[Opening EXTRACTED MATERIAL section]

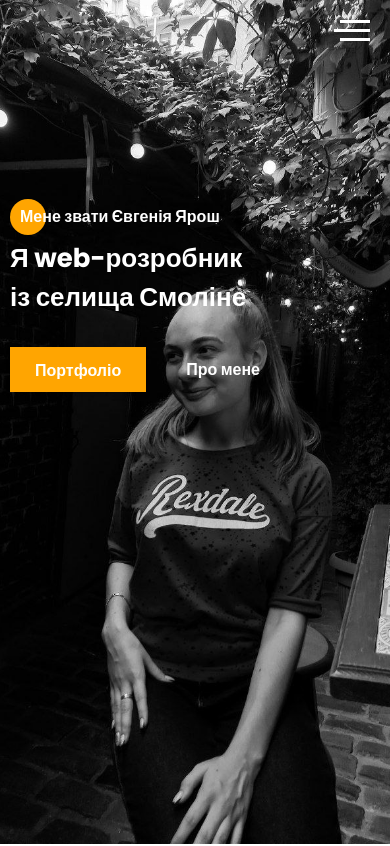
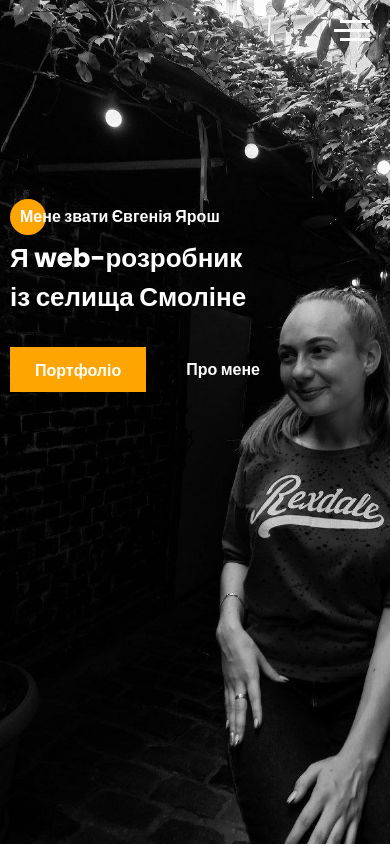
Before and after one commit to cvghts/Portfolio_starter, a website: page src/index.html in a window 390 px wide. Shown: the top 846 px of the page. Drawn offline with nearby package versions, Linux system fonts and the light colour scheme; files that its build step writes are made by us from their sources; files whose address does not match are found by name.

Commit message:
Change background settings

```diff
--- a/src/sass/blocks/_media.scss
+++ b/src/sass/blocks/_media.scss
@@ -233,7 +233,7 @@
         }
     }
     .promo {
-        background: url('../img/main_bg.jpg') no-repeat 57%/cover;
+        background: url('../img/main_bg.jpg') no-repeat 10%/cover;
         &__btns {
             margin-top: 30px;
         }
```
Also changed, not shown: dist/css/style.min.css.
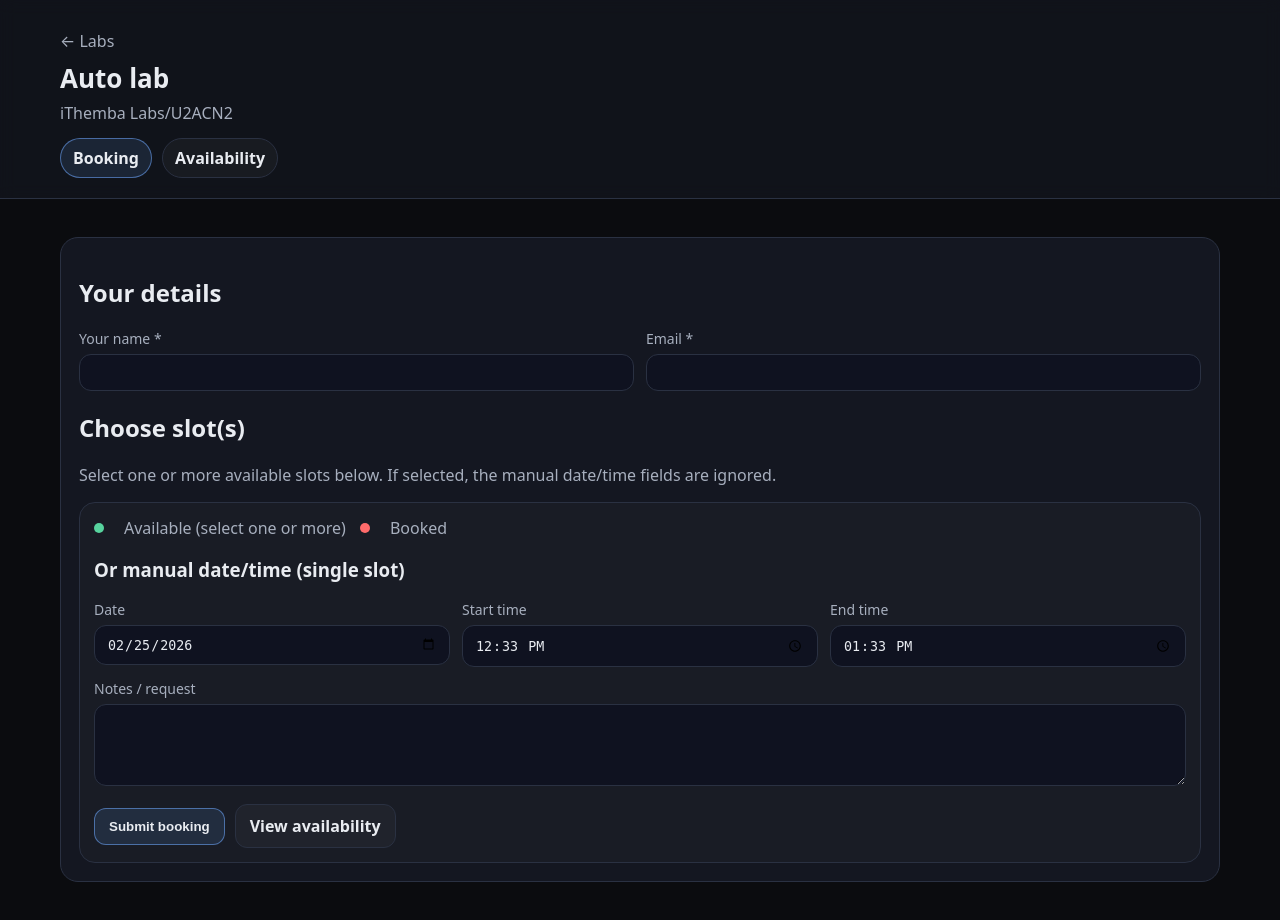
After one commit to razieh-morad/U2ACN2_Booking_Portal, a Flask app: page /labs/auto-lab in a window 1280 px wide. The commit adds this page. Run offline with Flask 3, Linux system fonts and the light colour scheme; data that the repository does not hold is empty; some libraries are stand-ins or nearby versions.

Commit message:
Add files via upload
v8

Signed-off-by: Razieh Morad <44897380+razieh-morad@users.noreply.github.com>

```diff
--- a/app.py
+++ b/app.py
@@ -43,21 +43,34 @@
 LABS = {
     "furnace": {"title": "Nanomaterials Furnace (Carbonate Furnace)", "subtitle": "Carbonate Furnace"},
     "xps": {"title": "XPS (X-ray Photoelectron Spectroscopy)", "subtitle": "Surface chemical analysis"},
+
+    # New sections
+    "manual-drying-oven": {"title": "Manual drying oven", "subtitle": "Drying"},
+    "automated-drying-oven": {"title": "Automated drying oven", "subtitle": "Drying"},
+    "sputtering": {"title": "Sputtering", "subtitle": "Thin films / coatings"},
+    "auto-lab": {"title": "Auto lab", "subtitle": "Automated workflows"},
+    "uv-vis-currie-500": {"title": "UV-Vis Currie 500", "subtitle": "Optical spectroscopy"},
+    "centrifuge": {"title": "Centrifuge", "subtitle": "Sample separation"},
+    "pelletizer": {"title": "Pelletizer", "subtitle": "Pellet pressing"},
+    "thermal-conductivity-system": {"title": "Thermal conductivity system", "subtitle": "Thermal transport"},
+    "freeze-dryer": {"title": "Freeze dryer", "subtitle": "Lyophilization"},
+    "spin-coater": {"title": "Spin coater", "subtitle": "Thin film deposition"},
 }
 
 # Per-lab admins (email username + password)
-ADMIN = {
-    "furnace": {
-        "email": os.environ.get("ADMIN_FURNACE_EMAIL", "").strip(),
-        "password": os.environ.get("ADMIN_FURNACE_PASSWORD", "").strip(),
-    },
-    "xps": {
-        "email": os.environ.get("ADMIN_XPS_EMAIL", "").strip(),
-        "password": os.environ.get("ADMIN_XPS_PASSWORD", "").strip(),
-    },
-}
+def _env_slug(slug: str) -> str:
+    return slug.upper().replace("-", "_").replace(" ", "_")
+
+ADMIN: Dict[str, Dict[str, str]] = {}
+for _slug in LABS.keys():
+    key = _env_slug(_slug)
+    ADMIN[_slug] = {
+        "email": os.environ.get(f"ADMIN_{key}_EMAIL", "").strip(),
+        "password": os.environ.get(f"ADMIN_{key}_PASSWORD", "").strip(),
+    }
 
 # SMTP global host settings
+
 SMTP_HOST = os.environ.get("SMTP_HOST", "").strip()
 SMTP_PORT = int(os.environ.get("SMTP_PORT", "587"))
 SMTP_USE_TLS = os.environ.get("SMTP_USE_TLS", "true").lower() in ("1", "true", "yes", "y")
@@ -445,7 +458,7 @@
 # ---------------- Admin auth (per lab) ----------------
 def _require_admin_vars(lab_slug: str):
     if not ADMIN[lab_slug]["email"] or not ADMIN[lab_slug]["password"]:
-        abort(500, description=f"Missing ADMIN_{lab_slug.upper()}_EMAIL or ADMIN_{lab_slug.upper()}_PASSWORD.")
+        abort(404, description=f"Admin not configured for {lab_slug}. Set ADMIN_{_env_slug(lab_slug)}_EMAIL and ADMIN_{_env_slug(lab_slug)}_PASSWORD.")
 
 def is_admin_for(lab_slug: str) -> bool:
     return session.get("is_admin") is True and session.get("admin_lab") == lab_slug
@@ -722,10 +735,9 @@
 
 @app.route("/")
 def index():
-    labs = [
-        {"title": LABS["furnace"]["title"], "slug": "furnace", "subtitle": LABS["furnace"]["subtitle"]},
-        {"title": LABS["xps"]["title"], "slug": "xps", "subtitle": LABS["xps"]["subtitle"]},
-    ]
+    # Keep Furnace + XPS at the top, then the rest alphabetically
+    order = ["furnace", "xps"] + sorted([k for k in LABS.keys() if k not in ("furnace", "xps")])
+    labs = [{"title": LABS[k]["title"], "slug": k, "subtitle": LABS[k]["subtitle"]} for k in order]
     return render_template("index.html", labs=labs)
 
 @app.route("/labs/<lab_slug>/availability")
@@ -734,6 +746,97 @@
         abort(404)
     days = availability_days(lab_slug)
     return render_template("availability.html", lab_slug=lab_slug, lab_title=LABS[lab_slug]["title"], days=days)
+
+
+@app.route("/labs/<lab_slug>", methods=["GET", "POST"])
+def lab_generic(lab_slug: str):
+    # Furnace and XPS have dedicated pages
+    if lab_slug == "furnace":
+        return redirect(url_for("furnace"))
+    if lab_slug == "xps":
+        return redirect(url_for("xps"))
+    if lab_slug not in LABS:
+        abort(404)
+
+    lab_info = {
+        "brand": "iThemba Labs/U2ACN2",
+        "title": LABS[lab_slug]["title"],
+        "slug": lab_slug,
+        "administrators": [],
+    }
+
+    if request.method == "POST":
+        return handle_generic_booking(lab_info)
+
+    form = merge_prefill(default_booking_form(), request.args)
+    days = availability_days(lab_slug)
+    return render_template("lab_generic.html", lab=lab_info, form=form, days=days)
+
+
+def handle_generic_booking(lab_info: Dict[str, Any]):
+    lab_slug = lab_info["slug"]
+    user_name = (request.form.get("user_name") or "").strip()
+    user_email = (request.form.get("user_email") or "").strip()
+    selected_slots = collect_selected_slots()
+
+    booking_date = (request.form.get("booking_date") or "").strip()
+    start_time = (request.form.get("start_time") or "").strip()
+    end_time = (request.form.get("end_time") or "").strip()
+
+    notes = (request.form.get("notes") or "").strip()
+
+    errors: List[str] = []
+    if not user_name:
+        errors.append("Name is required.")
+    if not user_email or "@" not in user_email:
+        errors.append("A valid email is required.")
+
+    if selected_slots:
+        for d, s, e in selected_slots:
+            if has_conflict(lab_slug, d, s, e):
+                errors.append(f"Conflict: {d} {s}–{e} is already booked.")
+    else:
+        if not parse_date(booking_date):
+            errors.append("Please choose a valid date.")
+        st = parse_time(start_time)
+        et = parse_time(end_time)
+        if not st or not et:
+            errors.append("Please choose valid start/end times.")
+        elif et <= st:
+            errors.append("End time must be after start time.")
+        if not errors and has_conflict(lab_slug, booking_date, start_time, end_time):
+            errors.append("Time conflict: this slot overlaps an existing booking.")
+
+    if errors:
+        for e in errors:
+            flash(e, "error")
+        days = availability_days(lab_slug)
+        return render_template("lab_generic.html", lab=lab_info, form=request.form, days=days)
+
+    group_id = str(uuid.uuid4()) if selected_slots else None
+    created_ids: List[int] = []
+
+    base_payload = {
+        "lab_slug": lab_slug,
+        "booking_group_id": group_id,
+        "user_name": user_name,
+        "user_email": user_email,
+        "notes": notes,
+        "updated_at": None,
+        "updated_by": None,
+    }
+
+    if selected_slots:
+        for d, s, e in selected_slots:
+            payload = dict(base_payload)
+            payload.update({"booking_date": d, "start_time": s, "end_time": e})
+            created_ids.append(db_insert_booking(payload))
+    else:
+        payload = dict(base_payload)
+        payload.update({"booking_date": booking_date, "start_time": start_time, "end_time": end_time})
+        created_ids.append(db_insert_booking(payload))
+
+    return redirect(url_for("booking_success", booking_id=created_ids[-1]))
 
 @app.route("/labs/furnace", methods=["GET", "POST"])
 def furnace():
@@ -890,7 +993,7 @@
     days = availability_days(lab_slug)
     admin_email = session.get("admin_email", "")
 
-    template = "admin_furnace.html" if lab_slug == "furnace" else "admin_xps.html"
+    template = "admin_furnace.html" if lab_slug == "furnace" else ("admin_xps.html" if lab_slug == "xps" else "admin_generic.html")
     return render_template(
         template,
         lab_title=LABS[lab_slug]["title"],
--- /dev/null
+++ b/templates/lab_generic.html
@@ -0,0 +1,64 @@
+<!doctype html>
+<html lang="en">
+<head>
+  <meta charset="utf-8" />
+  <meta name="viewport" content="width=device-width, initial-scale=1" />
+  <title>{{ lab.title }}</title>
+  <link rel="stylesheet" href="{{ url_for('static', filename='style.css') }}" />
+</head>
+<body>
+  <header class="topbar">
+    <div class="container">
+      <a class="back" href="{{ url_for('index') }}">← Labs</a>
+      <h1>{{ lab.title }}</h1>
+      <p class="sub">{{ lab.brand }}</p>
+      <nav class="tabs">
+        <a class="tab active" href="{{ url_for('lab_generic', lab_slug=lab.slug) }}">Booking</a>
+        <a class="tab" href="{{ url_for('lab_availability', lab_slug=lab.slug) }}">Availability</a>
+      </nav>
+    </div>
+  </header>
+
+  <main class="container">
+    {% with messages = get_flashed_messages(with_categories=true) %}
+      {% if messages %}
+        <div class="alerts">
+          {% for category, msg in messages %}
+            <div class="alert {{ category }}">{{ msg }}</div>
+          {% endfor %}
+        </div>
+      {% endif %}
+    {% endwith %}
+
+    <form class="card" method="post" novalidate>
+      <h2>Your details</h2>
+      <div class="row">
+        <label>Your name *<input name="user_name" value="{{ form.get('user_name','') }}" required /></label>
+        <label>Email *<input name="user_email" type="email" value="{{ form.get('user_email','') }}" required /></label>
+      </div>
+
+      <h2>Choose slot(s)</h2>
+      <p class="hint">Select one or more available slots below. If selected, the manual date/time fields are ignored.</p>
+      <div class="card-inner">
+<div class="legend">
+          <span class="dot free"></span> Available (select one or more)
+          <span class="dot booked"></span> Booked
+      </div>
+
+      <h3 class="section">Or manual date/time (single slot)</h3>
+      <div class="row">
+        <label>Date<input name="booking_date" type="date" value="{{ form.get('booking_date','') }}" /></label>
+        <label>Start time<input name="start_time" type="time" value="{{ form.get('start_time','') }}" /></label>
+        <label>End time<input name="end_time" type="time" value="{{ form.get('end_time','') }}" /></label>
+      </div>
+
+      <label>Notes / request<textarea name="notes" rows="4">{{ form.get('notes','') }}</textarea></label>
+
+      <div class="actions">
+        <button type="submit">Submit booking</button>
+        <a class="secondary" href="{{ url_for('lab_availability', lab_slug=lab.slug) }}">View availability</a>
+      </div>
+    </form>
+  </main>
+</body>
+</html>
```
Also changed, not shown: templates/admin_generic.html (added, +96 -0 lines), templates/index.html (+2 -5 lines), README.md.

[Closing EXTRACTED MATERIAL section]

▸ **INSTRUCTIONS TO FOLLOW**
Copy each line of the records that contains the word "request".

▸ **ANSWER BELOW**
+    if request.method == "POST":
+    form = merge_prefill(default_booking_form(), request.args)
+    user_name = (request.form.get("user_name") or "").strip()
+    user_email = (request.form.get("user_email") or "").strip()
+    booking_date = (request.form.get("booking_date") or "").strip()
+    start_time = (request.form.get("start_time") or "").strip()
+    end_time = (request.form.get("end_time") or "").strip()
+    notes = (request.form.get("notes") or "").strip()
+        return render_template("lab_generic.html", lab=lab_info, form=request.form, days=days)
+      <label>Notes / request<textarea name="notes" rows="4">{{ form.get('notes','') }}</textarea></label>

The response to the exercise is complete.